* REQUIRED ACTION:
If a line below contains the string "done", copy it out.

* DATASET EXCERPTS:
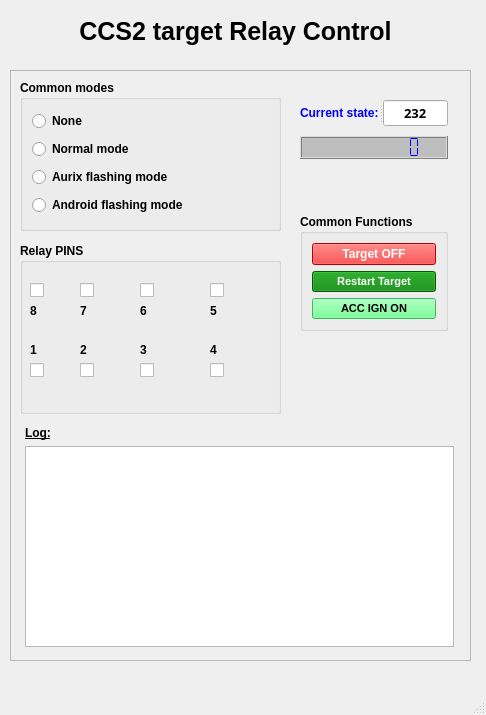
Before: the Qt Designer form relayControl/relay_control.ui in dthieu/Python, drawn with Qt 5.
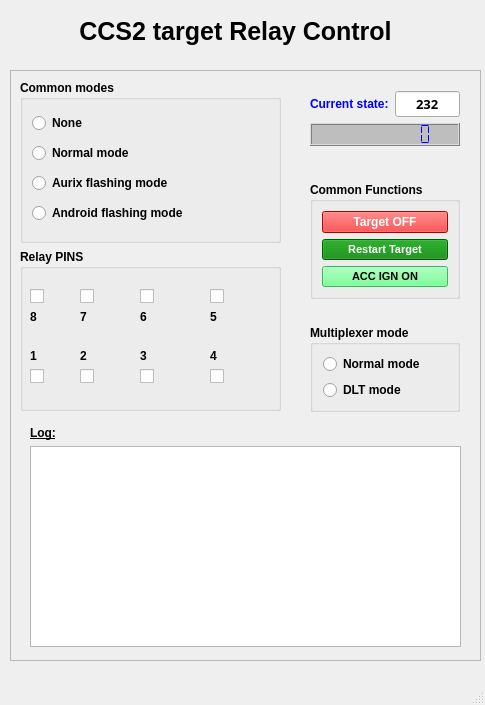
After: the same form once the commit is applied. Icons and pictures are not drawn.

The edit to the form file:
```diff
--- a/relayControl/relay_control.ui
+++ b/relayControl/relay_control.ui
@@ -6,8 +6,8 @@
    <rect>
     <x>0</x>
     <y>0</y>
-    <width>486</width>
-    <height>715</height>
+    <width>485</width>
+    <height>705</height>
    </rect>
   </property>
   <property name="windowTitle">
@@ -46,7 +46,7 @@
      <rect>
       <x>10</x>
       <y>70</y>
-      <width>461</width>
+      <width>471</width>
       <height>591</height>
      </rect>
     </property>
@@ -61,15 +61,64 @@
     <property name="frameShadow">
      <enum>QFrame::Raised</enum>
     </property>
+    <widget class="QWidget" name="layoutWidget">
+     <property name="geometry">
+      <rect>
+       <x>10</x>
+       <y>351</y>
+       <width>451</width>
+       <height>231</height>
+      </rect>
+     </property>
+     <layout class="QVBoxLayout" name="verticalLayout_5">
+      <property name="leftMargin">
+       <number>10</number>
+      </property>
+      <property name="topMargin">
+       <number>5</number>
+      </property>
+      <property name="rightMargin">
+       <number>10</number>
+      </property>
+      <property name="bottomMargin">
+       <number>5</number>
+      </property>
+      <item>
+       <widget class="QLabel" name="label_7">
+        <property name="font">
+         <font>
+          <pointsize>9</pointsize>
+          <weight>75</weight>
+          <bold>true</bold>
+          <underline>true</underline>
+         </font>
+        </property>
+        <property name="text">
+         <string>Log:</string>
+        </property>
+       </widget>
+      </item>
+      <item>
+       <layout class="QHBoxLayout" name="horizontalLayout">
+        <item>
+         <widget class="QPlainTextEdit" name="txtLog"/>
+        </item>
+       </layout>
+      </item>
+     </layout>
+    </widget>
+    <widget class="QWidget" name="">
+     <property name="geometry">
+      <rect>
+       <x>10</x>
+       <y>10</y>
+       <width>261</width>
+       <height>331</height>
+      </rect>
+     </property>
+     <layout class="QVBoxLayout" name="verticalLayout_14">
+      <item>
     <widget class="QGroupBox" name="groupBox">
-     <property name="geometry">
-      <rect>
-       <x>10</x>
-       <y>10</y>
-       <width>261</width>
-       <height>151</height>
-      </rect>
-     </property>
      <property name="font">
       <font>
        <pointsize>9</pointsize>
@@ -111,15 +160,9 @@
       </item>
      </layout>
     </widget>
+      </item>
+      <item>
     <widget class="QGroupBox" name="groupBox_3">
-     <property name="geometry">
-      <rect>
-       <x>10</x>
-       <y>173</y>
-       <width>261</width>
-       <height>171</height>
-      </rect>
-     </property>
      <property name="font">
       <font>
        <pointsize>9</pointsize>
@@ -461,68 +504,19 @@
       </layout>
      </widget>
     </widget>
-    <widget class="QWidget" name="layoutWidget">
-     <property name="geometry">
-      <rect>
-       <x>10</x>
-       <y>351</y>
-       <width>439</width>
-       <height>231</height>
-      </rect>
-     </property>
-     <layout class="QVBoxLayout" name="verticalLayout_5">
-      <property name="leftMargin">
-       <number>5</number>
-      </property>
-      <property name="topMargin">
-       <number>5</number>
-      </property>
-      <property name="rightMargin">
-       <number>5</number>
-      </property>
-      <property name="bottomMargin">
-       <number>5</number>
-      </property>
-      <item>
-       <widget class="QLabel" name="label_7">
-        <property name="font">
-         <font>
-          <pointsize>9</pointsize>
-          <weight>75</weight>
-          <bold>true</bold>
-          <underline>true</underline>
-         </font>
-        </property>
-        <property name="text">
-         <string>Log:</string>
-        </property>
-       </widget>
-      </item>
-      <item>
-       <layout class="QHBoxLayout" name="horizontalLayout">
-        <item>
-         <widget class="QPlainTextEdit" name="txtLog"/>
-        </item>
-       </layout>
       </item>
      </layout>
     </widget>
     <widget class="QWidget" name="">
      <property name="geometry">
       <rect>
-       <x>280</x>
-       <y>20</y>
-       <width>168</width>
-       <height>251</height>
+       <x>290</x>
+       <y>11</y>
+       <width>170</width>
+       <height>331</height>
       </rect>
      </property>
-     <layout class="QVBoxLayout" name="verticalLayout_6" stretch="0,0,0,0">
-      <property name="spacing">
-       <number>10</number>
-      </property>
-      <property name="sizeConstraint">
-       <enum>QLayout::SetDefaultConstraint</enum>
-      </property>
+     <layout class="QVBoxLayout" name="verticalLayout_6">
       <property name="leftMargin">
        <number>10</number>
       </property>
@@ -533,13 +527,11 @@
        <number>10</number>
       </property>
       <property name="bottomMargin">
-       <number>10</number>
+       <number>0</number>
       </property>
       <item>
-       <widget class="QSplitter" name="splitter">
-        <property name="orientation">
-         <enum>Qt::Horizontal</enum>
-        </property>
+       <layout class="QHBoxLayout" name="horizontalLayout_2">
+        <item>
         <widget class="QLabel" name="label_2">
          <property name="font">
           <font>
@@ -555,6 +547,8 @@
           <string>Current state:</string>
          </property>
         </widget>
+        </item>
+        <item>
         <widget class="QLineEdit" name="txtCurrentState">
          <property name="enabled">
           <bool>true</bool>
@@ -580,10 +574,14 @@
           <bool>true</bool>
          </property>
         </widget>
-       </widget>
+        </item>
+       </layout>
       </item>
       <item>
        <widget class="QLCDNumber" name="lcdBinState">
+        <property name="enabled">
+         <bool>true</bool>
+        </property>
         <property name="sizePolicy">
          <sizepolicy hsizetype="Minimum" vsizetype="Minimum">
           <horstretch>0</horstretch>
@@ -636,8 +634,8 @@
         </property>
         <property name="sizeHint" stdset="0">
          <size>
-          <width>20</width>
-          <height>40</height>
+          <width>144</width>
+          <height>30</height>
          </size>
         </property>
        </spacer>
@@ -714,6 +712,55 @@
         </layout>
        </widget>
       </item>
+      <item>
+       <spacer name="verticalSpacer_2">
+        <property name="orientation">
+         <enum>Qt::Vertical</enum>
+        </property>
+        <property name="sizeHint" stdset="0">
+         <size>
+          <width>20</width>
+          <height>10</height>
+         </size>
+        </property>
+       </spacer>
+      </item>
+      <item>
+       <widget class="QGroupBox" name="groupBox_4">
+        <property name="font">
+         <font>
+          <pointsize>9</pointsize>
+          <weight>75</weight>
+          <bold>true</bold>
+         </font>
+        </property>
+        <property name="title">
+         <string>Multiplexer mode</string>
+        </property>
+        <layout class="QVBoxLayout" name="verticalLayout_11">
+         <property name="leftMargin">
+          <number>10</number>
+         </property>
+         <property name="rightMargin">
+          <number>10</number>
+         </property>
+         <item>
+          <widget class="QRadioButton" name="rbMUXNormalMode">
+           <property name="text">
+            <string>Normal mode</string>
+           </property>
+          </widget>
+         </item>
+         <item>
+          <widget class="QRadioButton" name="rbMUXDLTMode">
+           <property name="text">
+            <string>DLT mode</string>
+           </property>
+          </widget>
+         </item>
+        </layout>
+       </widget>
+      </item>
      </layout>
     </widget>
    </widget>
```
Left out of the diff: 8 changed lines with no effect on the pictures. Lines whose indentation alone changed are shown as unchanged.
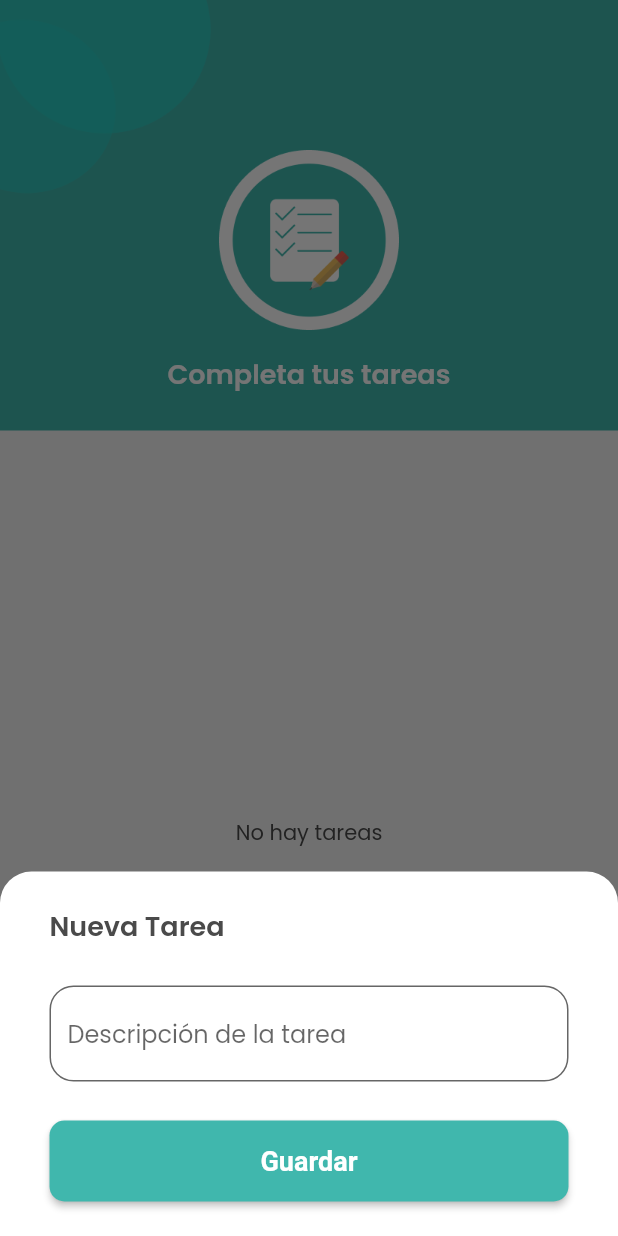
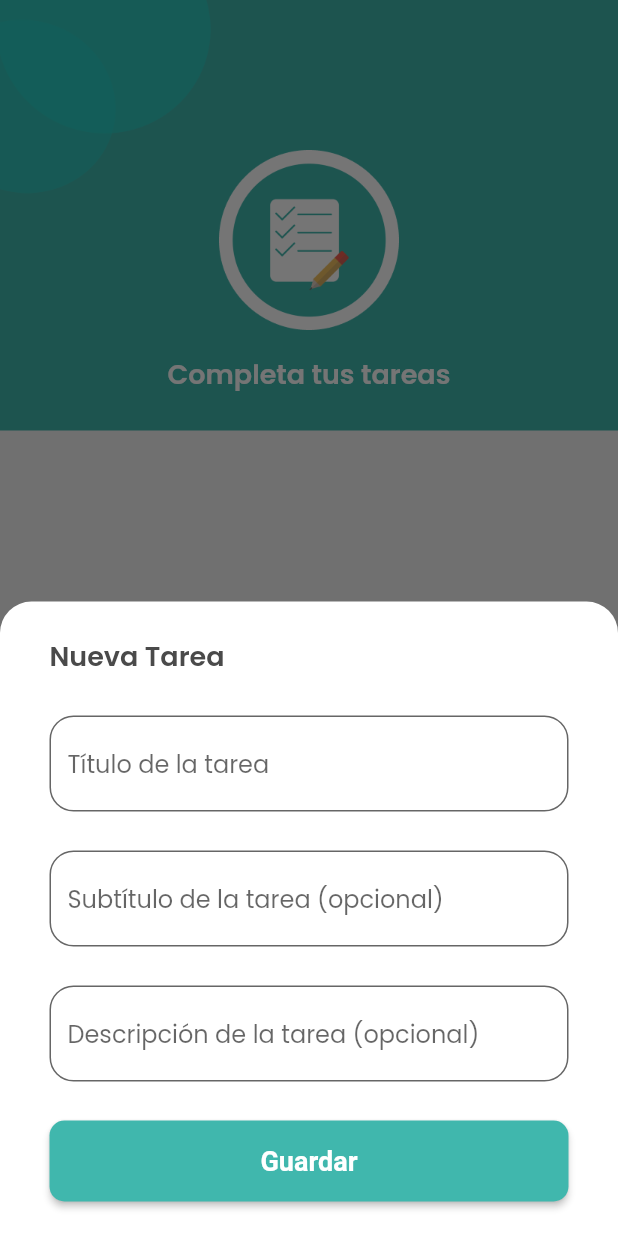
Before and after one commit to JoaquinMX/task-list, a Flutter app: the TaskListPage screen opened directly, after a tap on the "add" icon, on a phone screen of 412 x 824 dp. Run offline on Flutter 3.47's test engine with Material 2 defaults, Android fonts, the phone set to English and light mode, and no system bars; our stand-ins replace shared_preferences; accounts and stored records are empty.

```diff
--- a/lib/app/model/task.dart
+++ b/lib/app/model/task.dart
@@ -1,18 +1,24 @@
 class Task {
-  Task(this.title, {this.done = false});
+  Task(this.title, {this.done = false, this.subtitle, this.description});
 
   Task.fromJson(Map<String, dynamic> json) {
     title = json["title"];
     done = json["done"];
+    subtitle = json["subtitle"];
+    description = json["description"];
   }
 
   late final String title;
   late bool done;
+  late String? subtitle;
+  late String? description;
 
   Map<String, dynamic> toJson() {
     return {
       "title": title,
-      "done": done
+      "done": done,
+      "subtitle": subtitle,
+      "description": description
     };
   }
 }
--- /dev/null
+++ b/lib/app/view/home/inherited_widgets.dart
@@ -0,0 +1,27 @@
+import 'package:flutter/cupertino.dart';
+
+class SpecialColor extends InheritedWidget {
+  const SpecialColor({
+    Key? key,
+    required this.color,
+    required Widget child,
+  }) : super(key: key, child: child);
+
+  final Color color;
+
+  static SpecialColor of(BuildContext context) {
+    final result = context.dependOnInheritedWidgetOfExactType<SpecialColor>();
+    if (result == null) {
+      throw FlutterError(
+        'SpecialColor.of() called with a context that does not contain a SpecialColor widget.',
+      );
+    }
+    return result;
+
+  }
+
+  @override
+  bool updateShouldNotify(SpecialColor oldWidget) {
+    return oldWidget.color != color;
+  }
+}
--- a/lib/app/view/task_list/task_list_page.dart
+++ b/lib/app/view/task_list/task_list_page.dart
@@ -67,11 +67,14 @@ class _TaskListPageState extends State<TaskListPage> {
     showModalBottomSheet(
         context: context,
         isScrollControlled: true,
-        builder: (_) => _NewTaskModal(
-          onTaskCreated: (Task task) {
-            taskRepository.addTask(task);
-            setState((){});
-          },
+        builder: (context) => Padding(
+          padding: EdgeInsets.only(bottom: MediaQuery.of(context).viewInsets.bottom),
+          child: _NewTaskModal(
+            onTaskCreated: (Task task) {
+              taskRepository.addTask(task);
+              setState((){});
+            },
+          ),
         )
     );
   }
@@ -89,6 +92,8 @@ class _NewTaskModal extends StatefulWidget {
 
 class _NewTaskModalState extends State<_NewTaskModal> {
   final _controllerTask = TextEditingController();
+  final _controllerSubtitle = TextEditingController();
+  final _controllerDescription = TextEditingController();
 
   @override
   Widget build(BuildContext context) {
@@ -112,14 +117,38 @@ class _NewTaskModalState extends State<_NewTaskModal> {
               border: OutlineInputBorder(
                 borderRadius: BorderRadius.circular(16),
               ),
-              hintText: "Descripción de la tarea"
+              hintText: "Título de la tarea"
+            ),
+          ),
+          const SizedBox(height: 26),
+          TextField(
+            controller: _controllerSubtitle,
+            decoration: InputDecoration(
+                filled: true,
+                fillColor: Colors.white,
+                border: OutlineInputBorder(
+                  borderRadius: BorderRadius.circular(16),
+                ),
+                hintText: "Subtítulo de la tarea (opcional)"
+            ),
+          ),
+          const SizedBox(height: 26),
+          TextField(
+            controller: _controllerDescription,
+            decoration: InputDecoration(
+                filled: true,
+                fillColor: Colors.white,
+                border: OutlineInputBorder(
+                  borderRadius: BorderRadius.circular(16),
+                ),
+                hintText: "Descripción de la tarea (opcional)"
             ),
           ),
           const SizedBox(height: 26),
           ElevatedButton(
               onPressed: () {
                 if (_controllerTask.text.isNotEmpty) {
-                  final task = Task(_controllerTask.text);
+                  final task = Task(_controllerTask.text, subtitle: _controllerSubtitle.text, description: _controllerDescription.text);
                   widget.onTaskCreated(task);
                   Navigator.of(context).pop();
                 }
@@ -227,7 +256,27 @@ class _TaskItem extends StatelessWidget {
                   color: Theme.of(context).colorScheme.primary,
                 ),
                 const SizedBox(width: 10),
-                Text(task.title),
+                Flexible(
+                  child: Column(
+                    mainAxisAlignment: MainAxisAlignment.start,
+                    children: [
+                      Text(
+                        task.title,
+                        overflow: TextOverflow.ellipsis,
+                      ),
+                      task.subtitle != null ? Text(
+                        task.subtitle!,
+                      ) : const SizedBox(),
+                      task.description != null ? Text(
+                        style: TextStyle(
+                          color: Colors.black54
+                        ),
+                        maxLines: 2,
+                        task.description!,
+                      ) : const SizedBox(),
+                    ],
+                  ),
+                ),
               ],
             ),
           )
--- a/pubspec.yaml
+++ b/pubspec.yaml
@@ -36,6 +36,7 @@ dependencies:
   # Use with the CupertinoIcons class for iOS style icons.
   cupertino_icons: ^1.0.2
   shared_preferences: ^2.2.1
+  url_launcher: ^6.1.14
 
 dev_dependencies:
   flutter_test:
```
Also changed, not shown: lib/app/app.dart (+5 -3 lines), lib/app/view/splash/splash_page.dart (+17 -2 lines), pubspec.lock, 5 other files.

* SOLUTION FOR THIS TASK:
-  Task(this.title, {this.done = false});
+  Task(this.title, {this.done = false, this.subtitle, this.description});
     done = json["done"];
   late bool done;
-      "done": done
+      "done": done,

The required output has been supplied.